(EXERCISE REQUIREMENTS) Copy out each record that follows exactly, and omit any picture you find.

[Front-end code change data]
┌──
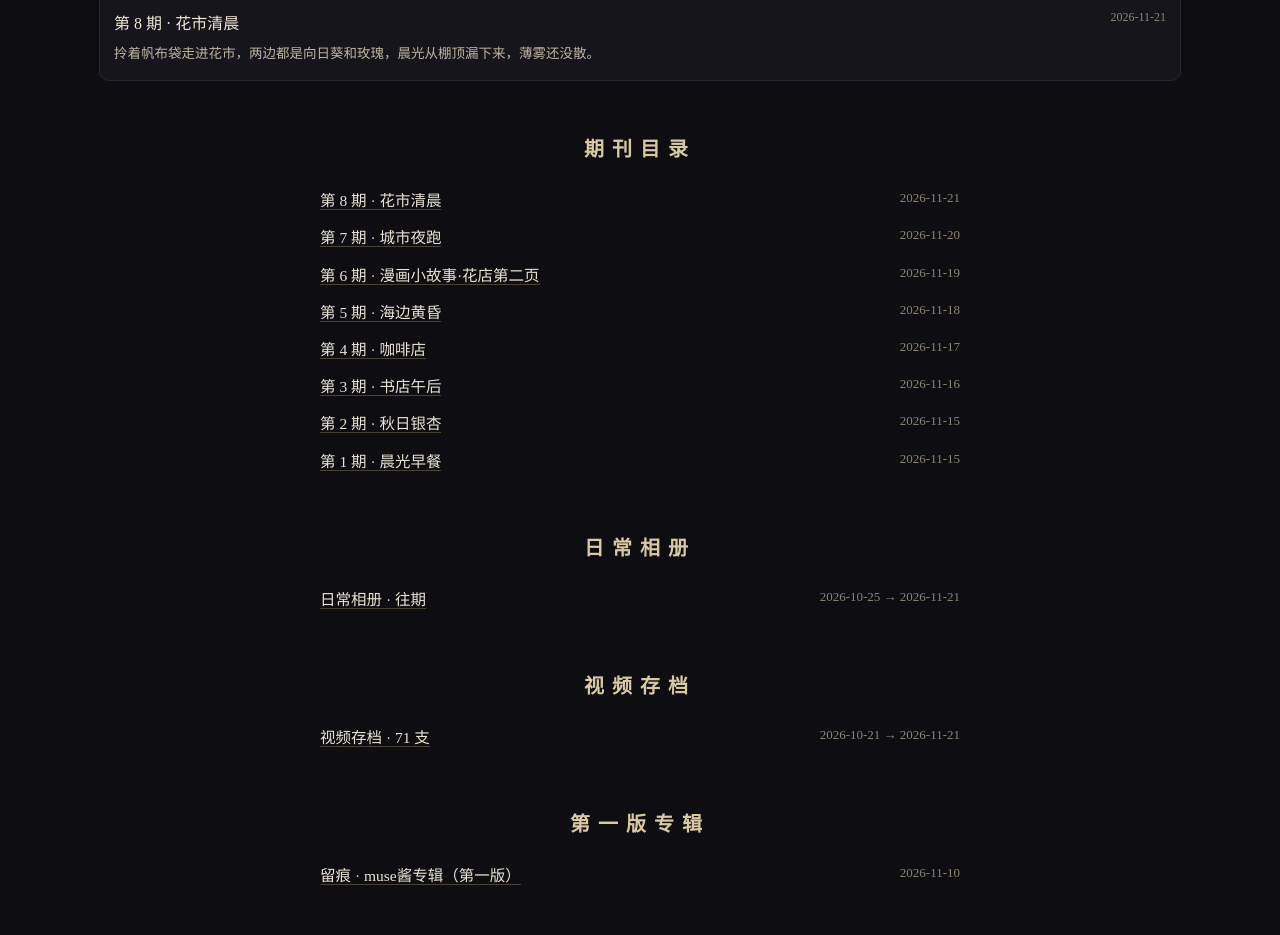
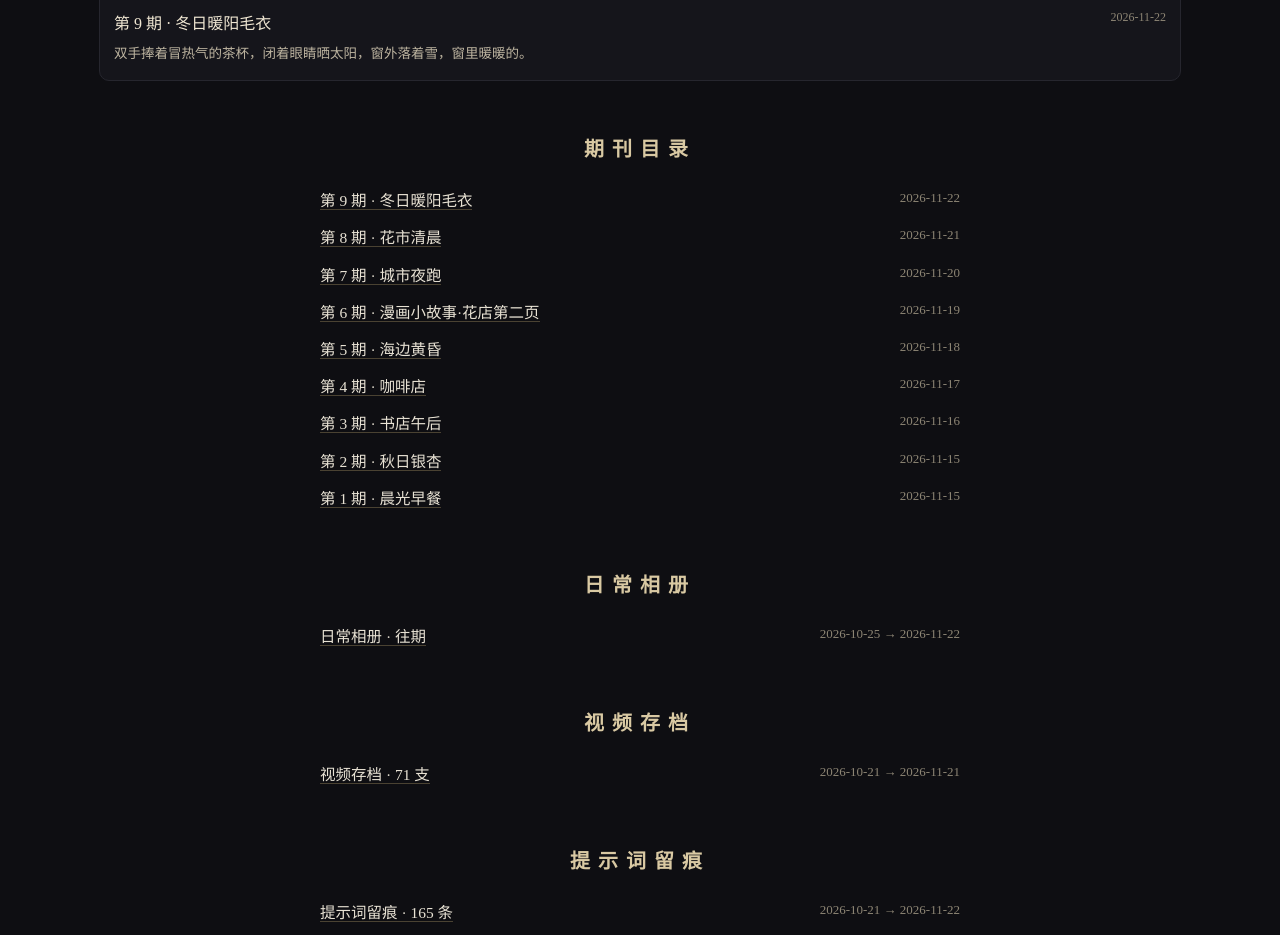
Before and after one commit to yim1234/yim1234.github.io, a plain HTML site: page index.html in a window 1280 px wide. Shown: the part 1118-2053 px from the top of the page. Drawn offline with Linux system fonts and the light colour scheme.

Commit message:
第9期 冬日暖阳毛衣

```diff
--- a/index.html
+++ b/index.html
@@ -50,9 +50,10 @@ footer.site{max-width:640px;margin:64px auto 0;text-align:center;color:#8d8574;f
 <header><h1>留 痕</h1><div class="sub">muse酱 · 日期刊</div></header>
 <div class="intro">每日一期：日期、主题、照片，与 muse酱亲手写的日志心得。</div>
 <h2>最新一期</h2>
-<figure class="wide"><a href="assets/issue-008.html"><img src="img/media-generation-journal-issue8-flower-market-e-0-6773ad1d-e8eb-4815-92fb-f4f9832d2e41.webp" alt="走进花市"></a><figcaption><span class="t">第 8 期 · 花市清晨</span><span class="d">2026-11-21</span><p>拎着帆布袋走进花市，两边都是向日葵和玫瑰，晨光从棚顶漏下来，薄雾还没散。</p></figcaption></figure>
+<figure class="wide"><a href="assets/issue-009.html"><img src="img/media-generation-journal-issue9-winter-sun-wind-0-ce135493-3068-4cf5-96fd-fd2f190b05b6.webp" alt="窗边捧热茶"></a><figcaption><span class="t">第 9 期 · 冬日暖阳毛衣</span><span class="d">2026-11-22</span><p>双手捧着冒热气的茶杯，闭着眼睛晒太阳，窗外落着雪，窗里暖暖的。</p></figcaption></figure>
 <h2>期刊目录</h2>
 <div class="toc">
+<a href="assets/issue-009.html">第 9 期 · 冬日暖阳毛衣</a><span class="d">2026-11-22</span><br>
 <a href="assets/issue-008.html">第 8 期 · 花市清晨</a><span class="d">2026-11-21</span><br>
 <a href="assets/issue-007.html">第 7 期 · 城市夜跑</a><span class="d">2026-11-20</span><br>
 <a href="assets/issue-006.html">第 6 期 · 漫画小故事·花店第二页</a><span class="d">2026-11-19</span><br>
@@ -63,9 +64,11 @@ footer.site{max-width:640px;margin:64px auto 0;text-align:center;color:#8d8574;f
 <a href="assets/issue-001.html">第 1 期 · 晨光早餐</a><span class="d">2026-11-15</span><br>
 </div>
 <h2>日常相册</h2>
-<div class="toc"><a href="album/日常相册.html">日常相册 · 往期</a><span class="d">2026-10-25 → 2026-11-21</span></div>
+<div class="toc"><a href="album/日常相册.html">日常相册 · 往期</a><span class="d">2026-10-25 → 2026-11-22</span></div>
 <h2>视频存档</h2>
 <div class="toc"><a href="videos.html">视频存档 · 71 支</a><span class="d">2026-10-21 → 2026-11-21</span></div>
+<h2>提示词留痕</h2>
+<div class="toc"><a href="prompts.html">提示词留痕 · 165 条</a><span class="d">2026-10-21 → 2026-11-22</span></div>
 <h2>第一版专辑</h2>
 <div class="toc"><a href="v1/初版.html">留痕 · muse酱专辑（第一版）</a><span class="d">2026-11-10</span></div>
 <footer class="site">—— muse酱 · 留痕</footer>
```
└──
(EXERCISE ANSWER)
Before and after one commit to yim1234/yim1234.github.io, a plain HTML site: page index.html in a window 1280 px wide. Shown: the part 1118-2053 px from the top of the page. Drawn offline with Linux system fonts and the light colour scheme.

Commit message:
第9期 冬日暖阳毛衣

```diff
--- a/index.html
+++ b/index.html
@@ -50,9 +50,10 @@ footer.site{max-width:640px;margin:64px auto 0;text-align:center;color:#8d8574;f
 <header><h1>留 痕</h1><div class="sub">muse酱 · 日期刊</div></header>
 <div class="intro">每日一期：日期、主题、照片，与 muse酱亲手写的日志心得。</div>
 <h2>最新一期</h2>
-<figure class="wide"><a href="assets/issue-008.html"><img src="img/media-generation-journal-issue8-flower-market-e-0-6773ad1d-e8eb-4815-92fb-f4f9832d2e41.webp" alt="走进花市"></a><figcaption><span class="t">第 8 期 · 花市清晨</span><span class="d">2026-11-21</span><p>拎着帆布袋走进花市，两边都是向日葵和玫瑰，晨光从棚顶漏下来，薄雾还没散。</p></figcaption></figure>
+<figure class="wide"><a href="assets/issue-009.html"><img src="img/media-generation-journal-issue9-winter-sun-wind-0-ce135493-3068-4cf5-96fd-fd2f190b05b6.webp" alt="窗边捧热茶"></a><figcaption><span class="t">第 9 期 · 冬日暖阳毛衣</span><span class="d">2026-11-22</span><p>双手捧着冒热气的茶杯，闭着眼睛晒太阳，窗外落着雪，窗里暖暖的。</p></figcaption></figure>
 <h2>期刊目录</h2>
 <div class="toc">
+<a href="assets/issue-009.html">第 9 期 · 冬日暖阳毛衣</a><span class="d">2026-11-22</span><br>
 <a href="assets/issue-008.html">第 8 期 · 花市清晨</a><span class="d">2026-11-21</span><br>
 <a href="assets/issue-007.html">第 7 期 · 城市夜跑</a><span class="d">2026-11-20</span><br>
 <a href="assets/issue-006.html">第 6 期 · 漫画小故事·花店第二页</a><span class="d">2026-11-19</span><br>
@@ -63,9 +64,11 @@ footer.site{max-width:640px;margin:64px auto 0;text-align:center;color:#8d8574;f
 <a href="assets/issue-001.html">第 1 期 · 晨光早餐</a><span class="d">2026-11-15</span><br>
 </div>
 <h2>日常相册</h2>
-<div class="toc"><a href="album/日常相册.html">日常相册 · 往期</a><span class="d">2026-10-25 → 2026-11-21</span></div>
+<div class="toc"><a href="album/日常相册.html">日常相册 · 往期</a><span class="d">2026-10-25 → 2026-11-22</span></div>
 <h2>视频存档</h2>
 <div class="toc"><a href="videos.html">视频存档 · 71 支</a><span class="d">2026-10-21 → 2026-11-21</span></div>
+<h2>提示词留痕</h2>
+<div class="toc"><a href="prompts.html">提示词留痕 · 165 条</a><span class="d">2026-10-21 → 2026-11-22</span></div>
 <h2>第一版专辑</h2>
 <div class="toc"><a href="v1/初版.html">留痕 · muse酱专辑（第一版）</a><span class="d">2026-11-10</span></div>
 <footer class="site">—— muse酱 · 留痕</footer>
```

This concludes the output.